By contrast, the numbers used in the modern west bypassed Greece and Rome completely. Greeks counted with their new alphabetic letters, while Romans borrowed a basic tally system from their Etruscan-speaking neighbours. Our standalone numerals were invented in India around 250BCE, building on a much older Mesopotamian counting system that used different columns for numbers of different powers. Indian scholars kept this positional notation, which is why 11 now means eleven and not two, but they replaced the cuneiform wedges that Babylonians tallied in groups of 60 with individual numerals from 1-10, and then perfected the system with the invention of zero.
These Indian numerals had reached Arabic scholars in Baghdad by the ninth century CE, replacing the use there too of alphabetic letters: as a result, numbers in Arabic are still written not from right to left, like the rest of the language, but as in India from left to right. By the 12th century, adventurous Christian travellers like Adelard of Bath were encountering these “Indo-Arabic” numbers in the Islamic kingdoms of southern Europe, but they took a long time to catch on: even in 1500 most Europeans were still using Roman numerals.
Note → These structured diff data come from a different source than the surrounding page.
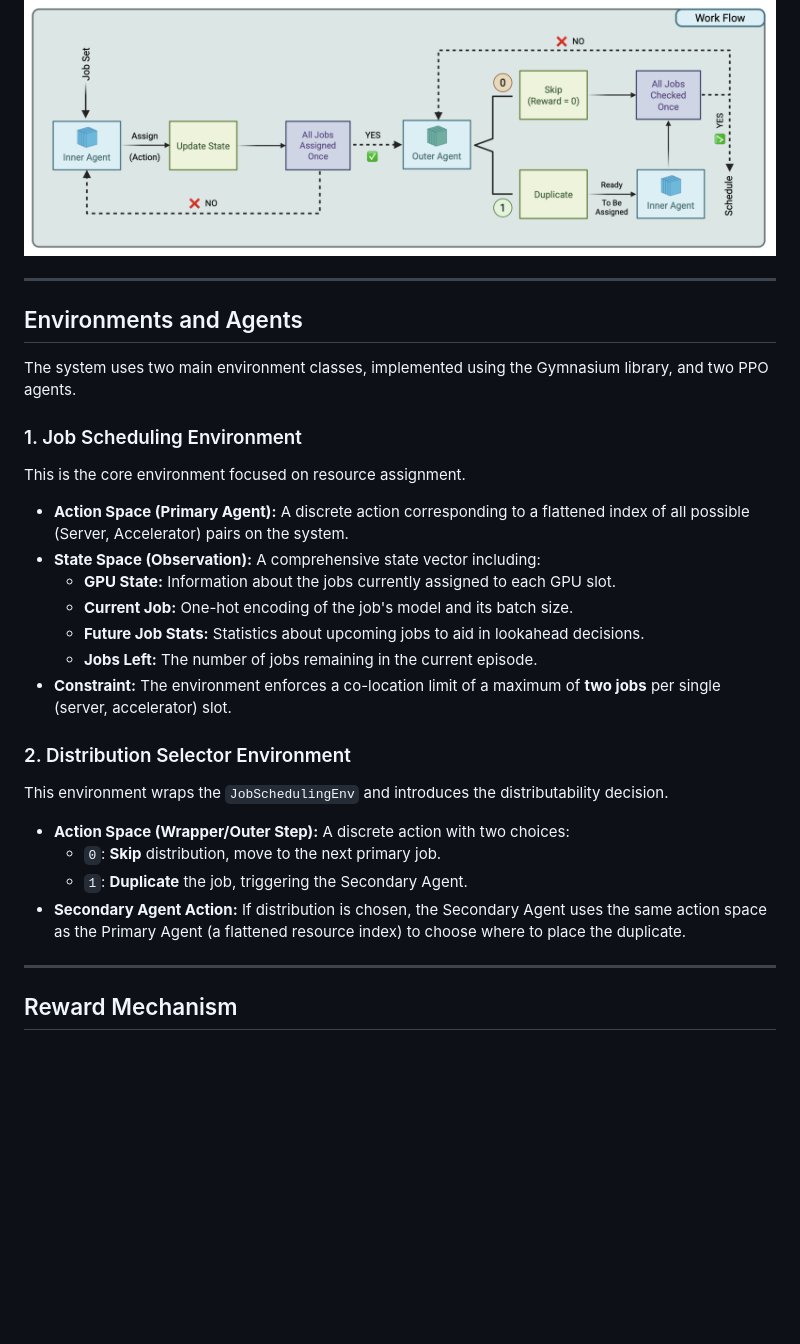
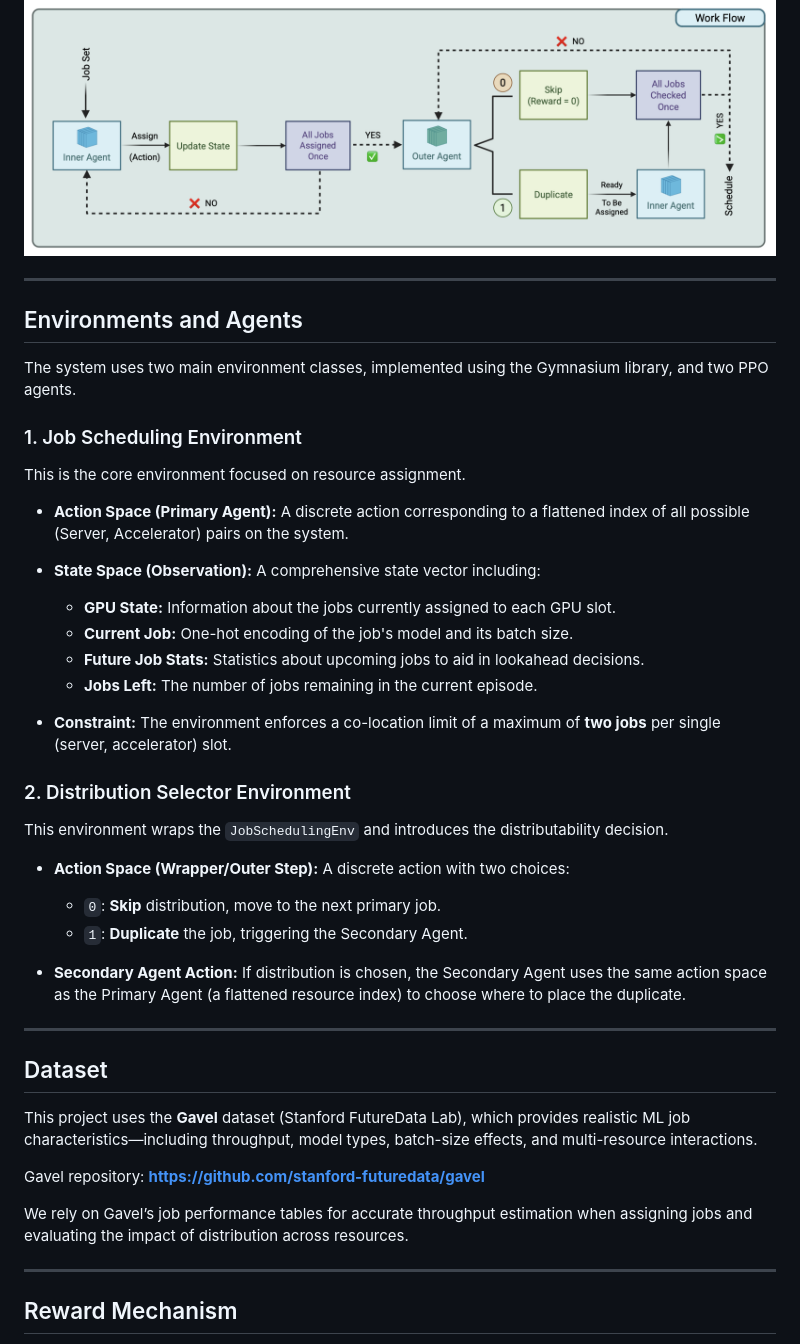
Before and after one commit to Mr-Ahmadi/RL-Job-Scheduler, a Markdown page: README.md, the part around one of its changes. Drawn GitHub-style; blank space fills up the shorter version.

Commit message:
add dataset info to readme

```diff
--- a/README.md
+++ b/README.md
@@ -13,7 +13,7 @@ This structure allows the system to first satisfy basic resource constraints and
 
 ![image](./diagram.png)
 
-***
+---
 
 ## Environments and Agents
 
@@ -25,22 +25,37 @@ This is the core environment focused on resource assignment.
 
 * **Action Space (Primary Agent):** A discrete action corresponding to a flattened index of all possible (Server, Accelerator) pairs on the system.
 * **State Space (Observation):** A comprehensive state vector including:
-    * **GPU State:** Information about the jobs currently assigned to each GPU slot.
-    * **Current Job:** One-hot encoding of the job's model and its batch size.
-    * **Future Job Stats:** Statistics about upcoming jobs to aid in lookahead decisions.
-    * **Jobs Left:** The number of jobs remaining in the current episode.
+
+  * **GPU State:** Information about the jobs currently assigned to each GPU slot.
+  * **Current Job:** One-hot encoding of the job's model and its batch size.
+  * **Future Job Stats:** Statistics about upcoming jobs to aid in lookahead decisions.
+  * **Jobs Left:** The number of jobs remaining in the current episode.
 * **Constraint:** The environment enforces a co-location limit of a maximum of **two jobs** per single (server, accelerator) slot.
 
 ### 2. Distribution Selector Environment
 
 This environment wraps the `JobSchedulingEnv` and introduces the distributability decision.
 
-* **Action Space (Wrapper/Outer Step):** A discrete action with two choices:
-    * `0`: **Skip** distribution, move to the next primary job.
-    * `1`: **Duplicate** the job, triggering the Secondary Agent.
-* **Secondary Agent Action:** If distribution is chosen, the Secondary Agent uses the same action space as the Primary Agent (a flattened resource index) to choose where to place the duplicate.
+* **Action Space (Wrapper/Outer Step):**
+  A discrete action with two choices:
 
-***
+  * `0`: **Skip** distribution, move to the next primary job.
+  * `1`: **Duplicate** the job, triggering the Secondary Agent.
+* **Secondary Agent Action:**
+  If distribution is chosen, the Secondary Agent uses the same action space as the Primary Agent (a flattened resource index) to choose where to place the duplicate.
+
+---
+
+## Dataset
+
+This project uses the **Gavel** dataset (Stanford FutureData Lab), which provides realistic ML job characteristics—including throughput, model types, batch-size effects, and multi-resource interactions.
+
+Gavel repository:
+**[https://github.com/stanford-futuredata/gavel](https://github.com/stanford-futuredata/gavel)**
+
+We rely on Gavel’s job performance tables for accurate throughput estimation when assigning jobs and evaluating the impact of distribution across resources.
+
+---
 
 ## Reward Mechanism
 
```
Also changed, not shown: other parts of README.md (+11 -5 lines).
Such histories may seem to have little to do with the rise of populist isolationism in the US and Europe over the past decade. But although that is often couched in nationalist terms, it is based in a larger concern about a unique western heritage, where ancient Greece and Rome are easily hijacked as a sign of European cultural or simply racial superiority which Greeks and Romans themselves would have found absurd. American white nationalists from the Texas Revolution in the 1830s to the Capitol in 2021 wave flags with the apocryphal words molon labe — “come and take it” — supposedly addressed by a Spartan king to Persian invaders (they did).
First promoted by the French activist Renaud Camus in his 2011 book Le Grand Remplacement, the theory that the white or indigenous European population is being replaced by immigrants in a form of reverse-colonisation is now a staple of rightwing conspiracy theorists, white supremacists and mass shooters around the world. This poisonous rhetoric depends heavily on the idea of a distinct civilisation — French, British, western or white — that is under threat from different and alien cultures and especially from their children.
But it’s the idea of civilisation itself that is the real problem, and in particular the notion that it is a zero-sum game, with higher cultures under threat from migrant, fecund foreign values. There has never been a pure western culture that is now under threat of pollution. No single people is an island, unless they’ve been there for a very long time and haven’t invented boats. And that’s a good thing: without new relationships between different people exchanging unfamiliar ideas, nothing much would ever happen at all.